by swb (#49357847) Attached to: Amazon Requires Non-Compete Agreements.. For Warehouse Workers

My guess is that it's only a serious issue for people with specific IP knowledge, like higher-end people in pharma, chemicals, semiconductors, some kinds of software -- the kinds of skills with very limited places to use them, most with direct competitors.

For other jobs, like mostly generic IT work, I just can't see my boss bothering to spend the money to figure out where I might have moved to, provided I keep a low-ish profile about it.

Comment: Re:How propaganda decides wars (Score 1) 233

by swb (#49357737) Attached to: How Professional Russian Trolls Operate

Is it really "paranoia" (a mental disease involving ungrounded fears) if the fear is substantiated?

Are you now, or have you ever been, a member of the Communist party?

I'd say the number of non-threats who were actively and vigorously blackballed might call into question as to where the boundary between legitimate fear and paranoia fear is on this topic.

But, somehow, that clear and present danger of Communism no longer played the role it played during Korea War. Why?

Probably no one single answer.

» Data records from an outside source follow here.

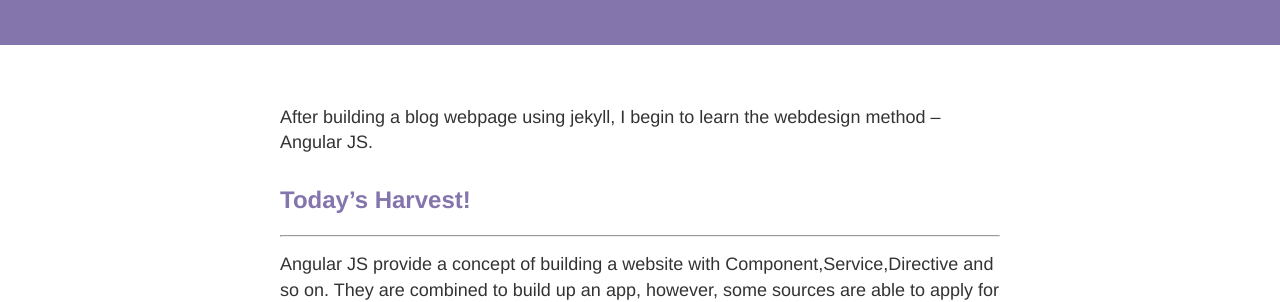
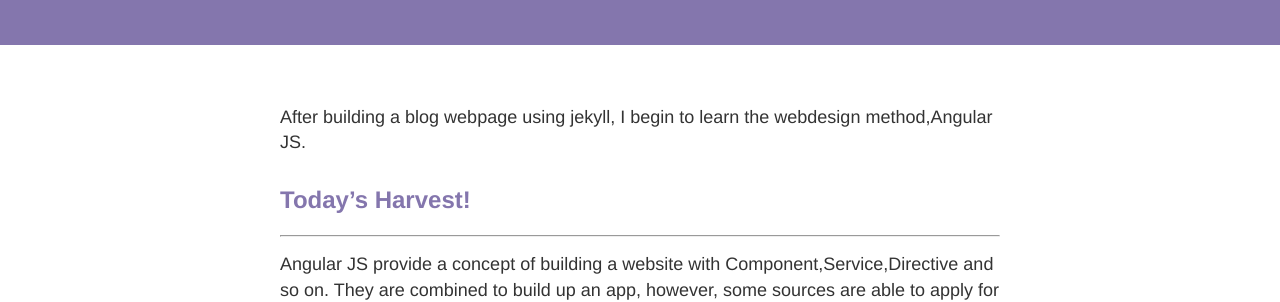
Before and after one commit to Johnleefd/blog, a Jekyll site: the page built from _posts/2016-07-13-AngularJS2-glimps.markdown, in a window 1280 px wide. Shown: the part 390-692 px from the top of the page. Built offline with Jekyll 4.4.1, drawn with Linux system fonts in a browser that asks for light colours; nearby versions of some CDN libraries.

Commit message:
one more try

```diff
--- a/_posts/2016-07-13-AngularJS2-glimps.markdown
+++ b/_posts/2016-07-13-AngularJS2-glimps.markdown
@@ -3,7 +3,7 @@ layout: post
 title: AngularJS Study Begin!
 author: John Lee
 ---
-After building a blog webpage using jekyll, I begin to learn the webdesign method --Angular JS.
+After building a blog webpage using jekyll, I begin to learn the webdesign method,Angular JS.
 
 ## Today's Harvest!
 -----
```
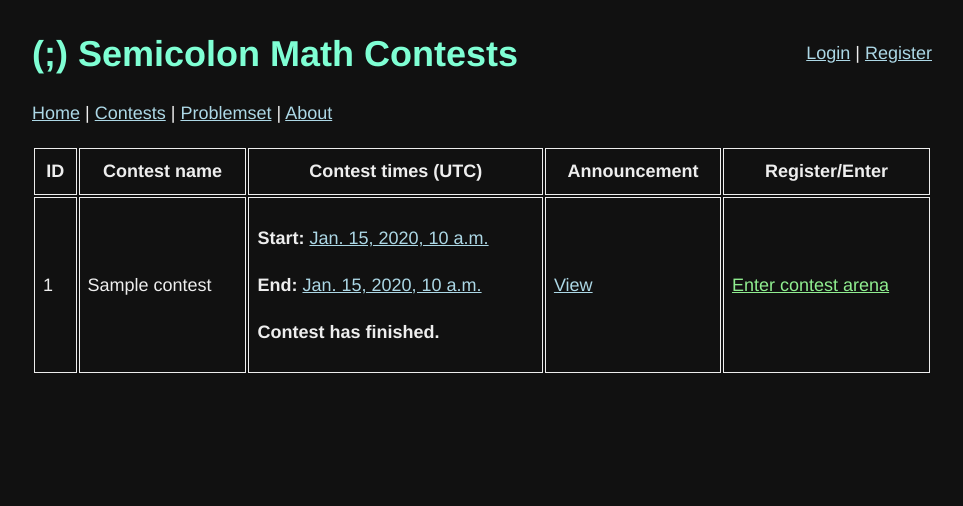
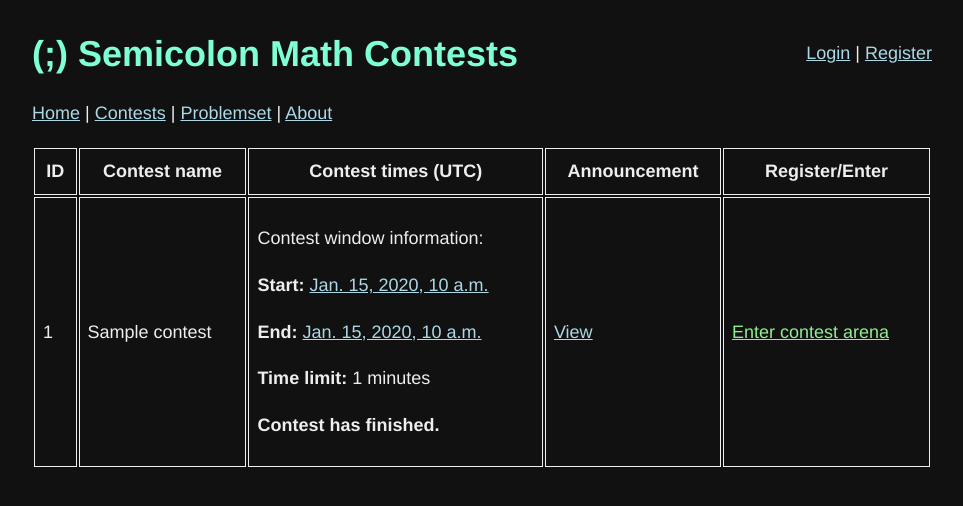
Before and after one commit to bkf2020/semicolon, a Django app: page /contests/ in a window 1280 px wide. Shown: the top 506 px of the page, without its empty margins (158-1121 px from the left). Run offline with Django 4.2, Linux system fonts and the light colour scheme; tables that the repository leaves empty hold one stand-in row (values such as "Sample post").

Commit message:
Make contests have a time limit within a larger contest window

```diff
--- a/contests/models.py
+++ b/contests/models.py
@@ -10,6 +10,7 @@ class Contest(models.Model):
     start_time_url = models.URLField(default="")
     end_time_url = models.URLField(default="")
     announcement_link = models.URLField(default="")
+    time_limit = models.IntegerField(default=0)
 
     def __str__(self):
         return self.name
--- a/contests/templates/contests/home.html
+++ b/contests/templates/contests/home.html
@@ -52,6 +52,7 @@
 							<td>{{ contest.id }}</td>
 							<td>{{ contest.name }}</td>
 							<td>
+								<p>Contest window information:</p>
 								<p>
 									<b>Start:</b>
 									<a href="{{ contest.start_time_url }}">{{ contest.start_time }}</a>
@@ -59,6 +60,10 @@
 								<p>
 									<b>End:</b>
 									<a href="{{ contest.end_time_url }}">{{ contest.end_time }}</a>
+								</p>
+								<p>
+									<b>Time limit:</b> {{ contest.time_limit }} minutes
+								</p>
 								{% if contest.ended %}
 									<p><b>Contest has finished.</b></p>
 								{% elif contest.started %}
@@ -72,7 +77,6 @@
 										<span class="timer" end-time="{{ contest.start_time|date:"U"}}"></span>
 									</p>
 								{% endif %}
-								</p>
 							</td>
 							<td>
 								<a href="{{ contest.announcement_link }}">View</a>
```
Also changed, not shown: contests/migrations/0004_contest_time_limit.py (added). Lines whose indentation alone changed are shown as unchanged.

I don't think the early years of Viet Nam faced that much ideological opposition. I do think that the political-based mismanagement of the war led to "conventional" opposition to it. Then add in civil rights discontent, the exemptions that made it a "poor man's war" and the general social upheaval of the 1960s, shake well and pour over ice.

Comment: Re:How propaganda decides wars (Score 1) 233

by swb (#49356565) Attached to: How Professional Russian Trolls Operate

It was vastly different political era.

There was a lot of paranoia about Communist conspiracies. The Rosenberg trials. Joe McCarthy was making headlines "exposing" Communists. In some sense, there was some legitimate fear of Communist actions -- the Soviets had blockaded West Berlin, leading to the Berlin airlift in 1948.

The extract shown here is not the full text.